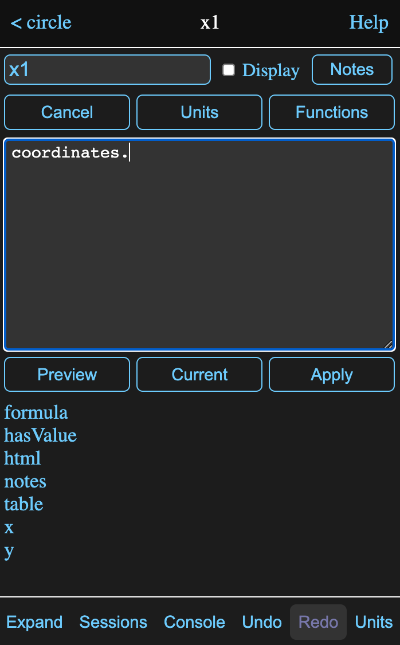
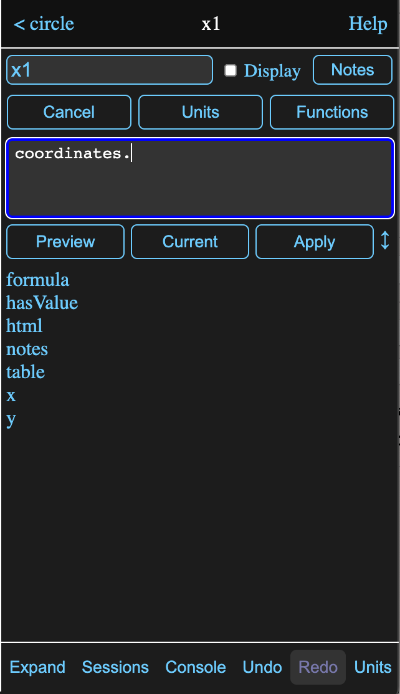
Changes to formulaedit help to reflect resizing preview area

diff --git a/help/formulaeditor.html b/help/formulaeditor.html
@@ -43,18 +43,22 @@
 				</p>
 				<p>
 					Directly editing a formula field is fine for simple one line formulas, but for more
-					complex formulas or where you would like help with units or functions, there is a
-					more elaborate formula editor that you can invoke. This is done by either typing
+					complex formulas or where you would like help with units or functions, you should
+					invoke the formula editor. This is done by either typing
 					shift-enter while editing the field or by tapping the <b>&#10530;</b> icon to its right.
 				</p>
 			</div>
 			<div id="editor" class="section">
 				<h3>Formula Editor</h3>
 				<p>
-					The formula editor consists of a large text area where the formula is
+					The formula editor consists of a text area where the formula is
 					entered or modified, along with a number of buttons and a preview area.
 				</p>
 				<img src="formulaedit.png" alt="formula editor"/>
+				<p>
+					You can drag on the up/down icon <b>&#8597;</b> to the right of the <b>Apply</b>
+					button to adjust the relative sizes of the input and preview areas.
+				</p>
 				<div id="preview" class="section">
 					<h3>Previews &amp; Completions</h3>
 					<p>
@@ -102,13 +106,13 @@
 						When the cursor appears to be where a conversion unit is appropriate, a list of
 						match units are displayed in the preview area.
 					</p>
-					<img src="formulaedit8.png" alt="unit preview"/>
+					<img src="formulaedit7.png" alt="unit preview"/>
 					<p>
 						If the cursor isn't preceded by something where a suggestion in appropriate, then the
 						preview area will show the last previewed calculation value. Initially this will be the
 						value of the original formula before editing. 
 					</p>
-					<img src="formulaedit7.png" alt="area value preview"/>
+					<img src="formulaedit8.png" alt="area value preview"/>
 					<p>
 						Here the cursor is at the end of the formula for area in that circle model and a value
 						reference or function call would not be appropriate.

...

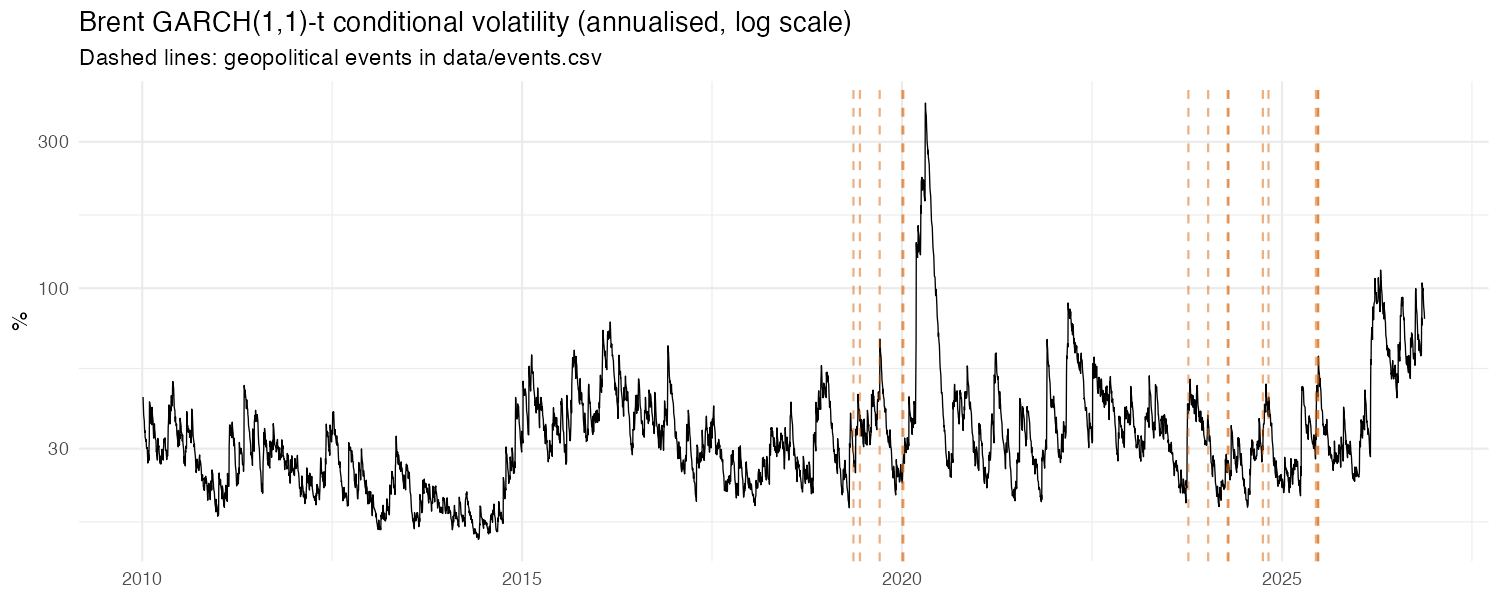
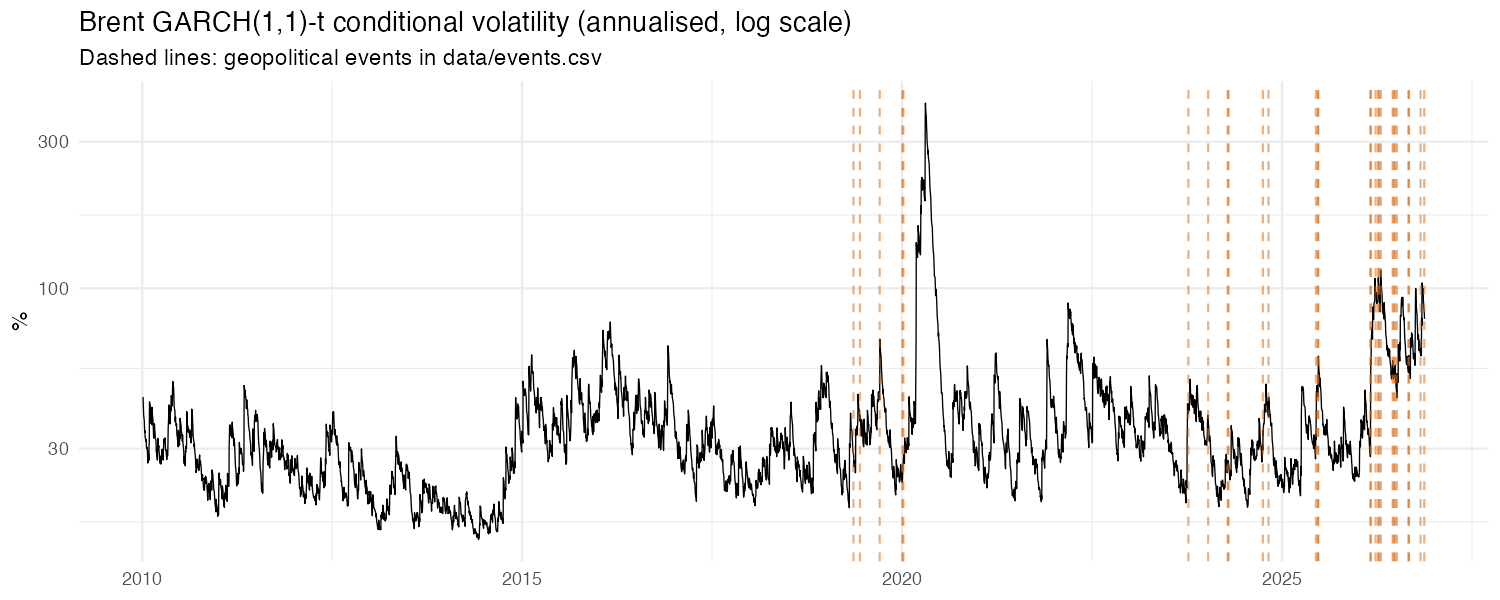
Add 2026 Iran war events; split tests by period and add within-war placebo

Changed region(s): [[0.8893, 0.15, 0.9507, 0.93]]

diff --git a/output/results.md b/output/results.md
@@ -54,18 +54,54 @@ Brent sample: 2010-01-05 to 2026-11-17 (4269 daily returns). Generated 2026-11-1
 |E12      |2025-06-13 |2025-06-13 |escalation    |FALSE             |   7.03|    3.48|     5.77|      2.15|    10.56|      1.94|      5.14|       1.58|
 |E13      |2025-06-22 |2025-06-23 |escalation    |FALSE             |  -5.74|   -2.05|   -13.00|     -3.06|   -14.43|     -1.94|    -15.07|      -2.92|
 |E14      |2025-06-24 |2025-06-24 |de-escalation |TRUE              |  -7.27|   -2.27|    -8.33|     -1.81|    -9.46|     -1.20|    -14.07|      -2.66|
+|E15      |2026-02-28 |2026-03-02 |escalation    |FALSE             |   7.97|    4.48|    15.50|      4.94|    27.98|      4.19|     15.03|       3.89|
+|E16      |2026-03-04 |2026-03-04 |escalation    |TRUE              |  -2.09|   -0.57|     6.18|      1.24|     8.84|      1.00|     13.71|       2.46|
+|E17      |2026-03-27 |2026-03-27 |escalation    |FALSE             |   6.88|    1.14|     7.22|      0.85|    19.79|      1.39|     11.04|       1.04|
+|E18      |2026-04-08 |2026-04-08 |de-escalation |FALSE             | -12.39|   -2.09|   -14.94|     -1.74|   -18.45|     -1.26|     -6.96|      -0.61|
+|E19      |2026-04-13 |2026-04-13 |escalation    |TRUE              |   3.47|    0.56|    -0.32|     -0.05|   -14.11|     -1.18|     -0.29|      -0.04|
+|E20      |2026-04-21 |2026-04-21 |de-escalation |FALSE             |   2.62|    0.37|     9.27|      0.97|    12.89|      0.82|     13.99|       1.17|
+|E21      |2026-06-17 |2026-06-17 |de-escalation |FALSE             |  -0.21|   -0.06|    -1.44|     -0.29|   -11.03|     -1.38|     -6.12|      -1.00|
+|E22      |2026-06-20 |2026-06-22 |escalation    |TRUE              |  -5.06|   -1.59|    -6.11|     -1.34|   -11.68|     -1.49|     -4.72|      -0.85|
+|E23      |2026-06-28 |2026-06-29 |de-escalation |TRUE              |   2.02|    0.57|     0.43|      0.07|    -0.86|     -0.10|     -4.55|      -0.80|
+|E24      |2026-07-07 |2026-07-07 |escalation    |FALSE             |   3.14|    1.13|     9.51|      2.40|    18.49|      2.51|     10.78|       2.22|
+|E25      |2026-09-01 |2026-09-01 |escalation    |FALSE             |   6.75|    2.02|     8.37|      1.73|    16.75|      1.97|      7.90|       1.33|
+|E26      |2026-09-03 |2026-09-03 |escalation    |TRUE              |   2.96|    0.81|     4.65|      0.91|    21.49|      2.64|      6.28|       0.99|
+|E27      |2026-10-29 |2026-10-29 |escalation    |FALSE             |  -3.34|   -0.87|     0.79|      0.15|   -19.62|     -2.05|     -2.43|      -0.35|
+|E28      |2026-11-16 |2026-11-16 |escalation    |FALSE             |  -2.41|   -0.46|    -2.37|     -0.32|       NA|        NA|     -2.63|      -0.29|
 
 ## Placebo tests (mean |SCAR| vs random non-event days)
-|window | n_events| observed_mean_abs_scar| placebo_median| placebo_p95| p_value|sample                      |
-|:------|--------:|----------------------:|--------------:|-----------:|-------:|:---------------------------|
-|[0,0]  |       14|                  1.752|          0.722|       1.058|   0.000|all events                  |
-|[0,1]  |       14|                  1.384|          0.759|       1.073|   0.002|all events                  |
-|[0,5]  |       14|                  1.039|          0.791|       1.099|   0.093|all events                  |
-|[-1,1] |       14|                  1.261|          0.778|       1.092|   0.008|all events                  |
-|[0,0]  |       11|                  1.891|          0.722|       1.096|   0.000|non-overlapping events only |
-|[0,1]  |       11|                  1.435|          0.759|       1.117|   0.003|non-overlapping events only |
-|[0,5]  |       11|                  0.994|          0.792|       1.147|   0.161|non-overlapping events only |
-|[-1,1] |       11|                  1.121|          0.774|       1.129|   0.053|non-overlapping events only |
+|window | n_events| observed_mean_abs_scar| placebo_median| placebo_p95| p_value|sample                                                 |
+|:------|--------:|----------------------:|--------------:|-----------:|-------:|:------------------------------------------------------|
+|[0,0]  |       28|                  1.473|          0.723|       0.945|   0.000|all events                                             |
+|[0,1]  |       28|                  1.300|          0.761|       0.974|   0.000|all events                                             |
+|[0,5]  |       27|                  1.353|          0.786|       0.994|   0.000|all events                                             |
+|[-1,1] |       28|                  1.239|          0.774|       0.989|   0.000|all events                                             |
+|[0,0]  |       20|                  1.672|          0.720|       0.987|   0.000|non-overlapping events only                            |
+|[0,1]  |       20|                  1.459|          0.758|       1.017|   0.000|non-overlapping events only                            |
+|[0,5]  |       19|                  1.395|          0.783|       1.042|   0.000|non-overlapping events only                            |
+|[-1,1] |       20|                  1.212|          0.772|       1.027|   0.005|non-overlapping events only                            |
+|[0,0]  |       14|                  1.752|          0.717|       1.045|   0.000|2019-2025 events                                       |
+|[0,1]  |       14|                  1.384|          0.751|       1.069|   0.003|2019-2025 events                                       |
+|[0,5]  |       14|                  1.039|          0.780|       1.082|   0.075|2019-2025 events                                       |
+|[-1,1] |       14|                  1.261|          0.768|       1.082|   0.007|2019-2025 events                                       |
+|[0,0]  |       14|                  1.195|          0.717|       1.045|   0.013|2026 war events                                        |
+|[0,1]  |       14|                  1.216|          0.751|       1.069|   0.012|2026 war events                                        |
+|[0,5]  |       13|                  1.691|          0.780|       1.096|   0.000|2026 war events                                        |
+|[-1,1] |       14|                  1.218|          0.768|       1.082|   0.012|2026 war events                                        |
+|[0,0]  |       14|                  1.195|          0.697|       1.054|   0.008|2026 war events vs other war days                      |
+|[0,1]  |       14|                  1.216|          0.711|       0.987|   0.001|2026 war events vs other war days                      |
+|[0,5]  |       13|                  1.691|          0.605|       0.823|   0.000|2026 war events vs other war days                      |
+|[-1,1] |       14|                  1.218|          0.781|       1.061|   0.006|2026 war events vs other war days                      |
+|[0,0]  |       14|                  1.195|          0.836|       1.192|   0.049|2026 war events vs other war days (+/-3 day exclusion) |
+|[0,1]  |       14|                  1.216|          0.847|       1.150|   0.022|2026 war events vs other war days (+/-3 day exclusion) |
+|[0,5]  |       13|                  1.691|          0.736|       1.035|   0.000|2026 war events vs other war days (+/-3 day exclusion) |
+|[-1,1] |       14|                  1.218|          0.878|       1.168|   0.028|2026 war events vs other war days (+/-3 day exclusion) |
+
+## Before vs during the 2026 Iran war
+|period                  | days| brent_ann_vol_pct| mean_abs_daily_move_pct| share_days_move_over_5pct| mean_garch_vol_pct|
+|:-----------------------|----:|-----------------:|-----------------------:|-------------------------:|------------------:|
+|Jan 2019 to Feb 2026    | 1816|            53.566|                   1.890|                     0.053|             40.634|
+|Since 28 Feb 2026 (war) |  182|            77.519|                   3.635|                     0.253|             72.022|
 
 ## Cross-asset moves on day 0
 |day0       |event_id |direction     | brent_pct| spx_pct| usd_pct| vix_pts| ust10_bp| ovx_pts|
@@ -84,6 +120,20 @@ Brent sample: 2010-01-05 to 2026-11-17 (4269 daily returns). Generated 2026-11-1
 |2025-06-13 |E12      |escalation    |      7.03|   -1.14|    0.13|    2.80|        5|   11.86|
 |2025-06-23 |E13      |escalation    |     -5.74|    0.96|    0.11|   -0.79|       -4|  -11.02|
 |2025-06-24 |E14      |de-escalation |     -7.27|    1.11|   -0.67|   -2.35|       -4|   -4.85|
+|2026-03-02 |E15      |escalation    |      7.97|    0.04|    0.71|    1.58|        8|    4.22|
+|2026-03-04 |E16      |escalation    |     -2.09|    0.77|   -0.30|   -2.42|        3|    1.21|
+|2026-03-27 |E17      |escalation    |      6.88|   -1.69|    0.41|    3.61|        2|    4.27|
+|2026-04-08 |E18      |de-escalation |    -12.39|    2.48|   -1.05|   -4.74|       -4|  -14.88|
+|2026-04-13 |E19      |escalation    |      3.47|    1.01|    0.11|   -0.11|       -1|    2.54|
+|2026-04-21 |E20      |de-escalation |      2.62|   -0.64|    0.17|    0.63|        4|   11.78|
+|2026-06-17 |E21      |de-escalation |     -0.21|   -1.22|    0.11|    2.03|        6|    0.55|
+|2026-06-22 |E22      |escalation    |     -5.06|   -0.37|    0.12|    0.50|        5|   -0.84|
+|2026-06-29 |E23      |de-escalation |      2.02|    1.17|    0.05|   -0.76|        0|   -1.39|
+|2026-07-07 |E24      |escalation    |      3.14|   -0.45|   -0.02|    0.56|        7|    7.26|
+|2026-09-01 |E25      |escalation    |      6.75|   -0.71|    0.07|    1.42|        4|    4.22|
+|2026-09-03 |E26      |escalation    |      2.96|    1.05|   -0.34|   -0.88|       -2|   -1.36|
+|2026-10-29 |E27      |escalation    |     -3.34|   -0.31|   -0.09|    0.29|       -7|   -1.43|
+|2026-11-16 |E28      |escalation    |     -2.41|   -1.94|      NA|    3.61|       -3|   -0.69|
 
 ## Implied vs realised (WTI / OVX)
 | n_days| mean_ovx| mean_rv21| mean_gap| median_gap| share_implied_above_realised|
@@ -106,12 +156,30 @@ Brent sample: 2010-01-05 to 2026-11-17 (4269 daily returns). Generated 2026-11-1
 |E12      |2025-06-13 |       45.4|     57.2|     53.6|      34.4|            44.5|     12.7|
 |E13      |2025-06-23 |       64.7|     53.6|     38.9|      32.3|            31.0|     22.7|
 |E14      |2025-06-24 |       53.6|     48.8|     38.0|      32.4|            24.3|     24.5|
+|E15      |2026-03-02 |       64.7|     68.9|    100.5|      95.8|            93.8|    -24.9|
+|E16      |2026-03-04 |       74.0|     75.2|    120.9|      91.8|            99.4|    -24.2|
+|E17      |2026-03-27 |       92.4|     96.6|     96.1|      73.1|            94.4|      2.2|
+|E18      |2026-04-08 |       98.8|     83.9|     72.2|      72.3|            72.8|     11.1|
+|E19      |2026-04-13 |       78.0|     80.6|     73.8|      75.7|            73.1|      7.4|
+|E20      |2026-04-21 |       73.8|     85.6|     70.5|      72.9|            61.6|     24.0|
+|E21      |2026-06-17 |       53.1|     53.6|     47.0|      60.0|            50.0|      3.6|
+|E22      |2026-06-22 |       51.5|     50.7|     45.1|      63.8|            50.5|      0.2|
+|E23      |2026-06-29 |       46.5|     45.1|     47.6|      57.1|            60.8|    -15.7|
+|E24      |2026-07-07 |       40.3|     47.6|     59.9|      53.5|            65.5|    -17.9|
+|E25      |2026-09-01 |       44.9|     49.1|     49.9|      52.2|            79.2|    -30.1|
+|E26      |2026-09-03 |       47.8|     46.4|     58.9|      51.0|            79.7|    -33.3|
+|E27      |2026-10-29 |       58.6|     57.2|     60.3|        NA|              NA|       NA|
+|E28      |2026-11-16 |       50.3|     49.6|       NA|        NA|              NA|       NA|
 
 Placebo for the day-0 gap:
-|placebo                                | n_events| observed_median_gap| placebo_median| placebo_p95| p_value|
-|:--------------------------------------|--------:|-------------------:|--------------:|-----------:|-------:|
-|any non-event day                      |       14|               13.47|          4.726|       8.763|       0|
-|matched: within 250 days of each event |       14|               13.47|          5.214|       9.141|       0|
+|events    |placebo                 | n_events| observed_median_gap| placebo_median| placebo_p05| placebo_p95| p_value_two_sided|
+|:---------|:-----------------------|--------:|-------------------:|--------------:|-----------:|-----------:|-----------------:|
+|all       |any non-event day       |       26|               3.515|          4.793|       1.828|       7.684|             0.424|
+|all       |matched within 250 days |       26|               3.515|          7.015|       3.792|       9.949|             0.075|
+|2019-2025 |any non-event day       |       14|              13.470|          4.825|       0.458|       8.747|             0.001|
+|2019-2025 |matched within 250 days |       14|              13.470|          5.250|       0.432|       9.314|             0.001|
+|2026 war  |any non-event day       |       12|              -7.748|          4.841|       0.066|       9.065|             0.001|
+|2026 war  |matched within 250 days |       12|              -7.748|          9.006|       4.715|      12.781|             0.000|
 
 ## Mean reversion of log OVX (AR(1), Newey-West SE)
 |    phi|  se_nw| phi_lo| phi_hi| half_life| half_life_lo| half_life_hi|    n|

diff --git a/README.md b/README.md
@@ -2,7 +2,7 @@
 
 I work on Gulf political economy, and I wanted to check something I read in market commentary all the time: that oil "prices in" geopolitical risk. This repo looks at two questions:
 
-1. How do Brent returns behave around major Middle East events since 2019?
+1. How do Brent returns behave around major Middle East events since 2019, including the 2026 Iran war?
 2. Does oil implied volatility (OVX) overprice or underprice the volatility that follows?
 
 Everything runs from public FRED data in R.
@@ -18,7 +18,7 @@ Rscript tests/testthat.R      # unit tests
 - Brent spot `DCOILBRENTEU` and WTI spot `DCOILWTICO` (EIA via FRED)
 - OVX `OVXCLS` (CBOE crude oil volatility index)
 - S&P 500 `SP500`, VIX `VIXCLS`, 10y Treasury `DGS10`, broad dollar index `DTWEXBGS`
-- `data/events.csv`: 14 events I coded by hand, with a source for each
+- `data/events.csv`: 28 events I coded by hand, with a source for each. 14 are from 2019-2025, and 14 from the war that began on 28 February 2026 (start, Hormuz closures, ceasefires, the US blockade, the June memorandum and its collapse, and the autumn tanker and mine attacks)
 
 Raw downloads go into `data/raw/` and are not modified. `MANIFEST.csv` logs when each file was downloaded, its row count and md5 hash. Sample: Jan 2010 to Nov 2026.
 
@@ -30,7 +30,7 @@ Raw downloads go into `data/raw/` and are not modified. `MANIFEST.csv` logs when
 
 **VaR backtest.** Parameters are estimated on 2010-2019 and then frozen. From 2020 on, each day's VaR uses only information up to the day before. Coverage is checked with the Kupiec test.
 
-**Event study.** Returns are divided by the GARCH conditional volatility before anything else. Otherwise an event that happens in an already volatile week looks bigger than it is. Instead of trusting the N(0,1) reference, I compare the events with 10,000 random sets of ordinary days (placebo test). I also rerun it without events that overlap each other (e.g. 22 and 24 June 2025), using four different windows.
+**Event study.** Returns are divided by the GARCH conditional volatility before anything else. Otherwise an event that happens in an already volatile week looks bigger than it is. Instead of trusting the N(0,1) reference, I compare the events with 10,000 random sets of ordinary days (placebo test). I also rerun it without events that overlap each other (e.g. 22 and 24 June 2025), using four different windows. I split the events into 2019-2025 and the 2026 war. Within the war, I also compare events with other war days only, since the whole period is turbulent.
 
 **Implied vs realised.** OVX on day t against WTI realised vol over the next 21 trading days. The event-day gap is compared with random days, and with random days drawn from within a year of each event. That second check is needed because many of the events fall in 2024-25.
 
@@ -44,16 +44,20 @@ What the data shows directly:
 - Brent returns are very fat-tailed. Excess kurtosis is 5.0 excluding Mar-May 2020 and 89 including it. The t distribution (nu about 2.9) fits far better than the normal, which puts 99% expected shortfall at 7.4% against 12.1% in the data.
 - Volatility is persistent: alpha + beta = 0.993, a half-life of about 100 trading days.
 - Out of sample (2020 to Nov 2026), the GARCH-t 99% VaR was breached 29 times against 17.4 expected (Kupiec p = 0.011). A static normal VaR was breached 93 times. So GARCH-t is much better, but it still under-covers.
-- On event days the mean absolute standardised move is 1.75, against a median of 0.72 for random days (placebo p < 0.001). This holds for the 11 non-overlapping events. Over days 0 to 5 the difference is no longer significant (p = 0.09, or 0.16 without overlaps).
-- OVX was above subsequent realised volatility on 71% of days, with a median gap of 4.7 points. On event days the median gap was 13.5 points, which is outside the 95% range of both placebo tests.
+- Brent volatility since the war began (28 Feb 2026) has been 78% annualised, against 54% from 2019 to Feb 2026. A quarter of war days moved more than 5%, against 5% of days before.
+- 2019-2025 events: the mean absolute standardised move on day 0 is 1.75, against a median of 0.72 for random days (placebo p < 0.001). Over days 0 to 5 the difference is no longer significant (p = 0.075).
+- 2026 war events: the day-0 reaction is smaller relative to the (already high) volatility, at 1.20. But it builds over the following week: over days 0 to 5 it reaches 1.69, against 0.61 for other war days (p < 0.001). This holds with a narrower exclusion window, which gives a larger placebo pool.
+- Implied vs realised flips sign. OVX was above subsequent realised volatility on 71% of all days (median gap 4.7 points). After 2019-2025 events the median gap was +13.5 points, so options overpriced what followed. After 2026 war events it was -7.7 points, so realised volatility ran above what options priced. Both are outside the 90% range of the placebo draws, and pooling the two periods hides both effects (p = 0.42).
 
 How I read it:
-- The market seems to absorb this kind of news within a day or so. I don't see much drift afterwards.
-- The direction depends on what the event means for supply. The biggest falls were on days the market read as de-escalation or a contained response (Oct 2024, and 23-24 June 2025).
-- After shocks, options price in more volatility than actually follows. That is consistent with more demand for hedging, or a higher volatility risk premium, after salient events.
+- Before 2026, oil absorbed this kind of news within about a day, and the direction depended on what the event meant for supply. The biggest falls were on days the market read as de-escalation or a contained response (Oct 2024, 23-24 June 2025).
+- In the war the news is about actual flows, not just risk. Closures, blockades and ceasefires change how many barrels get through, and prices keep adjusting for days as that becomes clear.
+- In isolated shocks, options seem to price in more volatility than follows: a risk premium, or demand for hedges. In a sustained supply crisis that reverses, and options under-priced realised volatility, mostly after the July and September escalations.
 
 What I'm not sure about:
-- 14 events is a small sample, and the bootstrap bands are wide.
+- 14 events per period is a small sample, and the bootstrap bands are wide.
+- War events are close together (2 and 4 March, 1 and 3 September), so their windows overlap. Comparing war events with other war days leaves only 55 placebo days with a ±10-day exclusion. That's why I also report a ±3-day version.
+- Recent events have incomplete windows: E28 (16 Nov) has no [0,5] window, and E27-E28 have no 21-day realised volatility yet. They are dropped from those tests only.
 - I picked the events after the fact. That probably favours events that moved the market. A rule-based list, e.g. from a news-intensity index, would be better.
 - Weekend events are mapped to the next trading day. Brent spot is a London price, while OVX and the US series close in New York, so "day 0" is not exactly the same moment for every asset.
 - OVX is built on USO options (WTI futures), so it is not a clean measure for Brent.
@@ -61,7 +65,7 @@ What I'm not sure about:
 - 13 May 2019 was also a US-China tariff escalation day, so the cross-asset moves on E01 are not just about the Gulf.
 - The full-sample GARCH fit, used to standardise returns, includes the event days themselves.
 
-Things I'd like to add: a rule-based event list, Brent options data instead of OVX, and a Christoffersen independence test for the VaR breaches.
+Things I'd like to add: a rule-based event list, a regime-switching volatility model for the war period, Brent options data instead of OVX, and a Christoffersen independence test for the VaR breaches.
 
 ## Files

- **YOUR OBJECTIVE**: Across the entries above, find each line with the word "also" and please copy it out.

- **TASK OUTPUT**:
-**Event study.** Returns are divided by the GARCH conditional volatility before anything else. Otherwise an event that happens in an already volatile week looks bigger than it is. Instead of trusting the N(0,1) reference, I compare the events with 10,000 random sets of ordinary days (placebo test). I also rerun it without events that overlap each other (e.g. 22 and 24 June 2025), using four different windows.
+**Event study.** Returns are divided by the GARCH conditional volatility before anything else. Otherwise an event that happens in an already volatile week looks bigger than it is. Instead of trusting the N(0,1) reference, I compare the events with 10,000 random sets of ordinary days (placebo test). I also rerun it without events that overlap each other (e.g. 22 and 24 June 2025), using four different windows. I split the events into 2019-2025 and the 2026 war. Within the war, I also compare events with other war days only, since the whole period is turbulent.
+- War events are close together (2 and 4 March, 1 and 3 September), so their windows overlap. Comparing war events with other war days leaves only 55 placebo days with a ±10-day exclusion. That's why I also report a ±3-day version.
 - 13 May 2019 was also a US-China tariff escalation day, so the cross-asset moves on E01 are not just about the Gulf.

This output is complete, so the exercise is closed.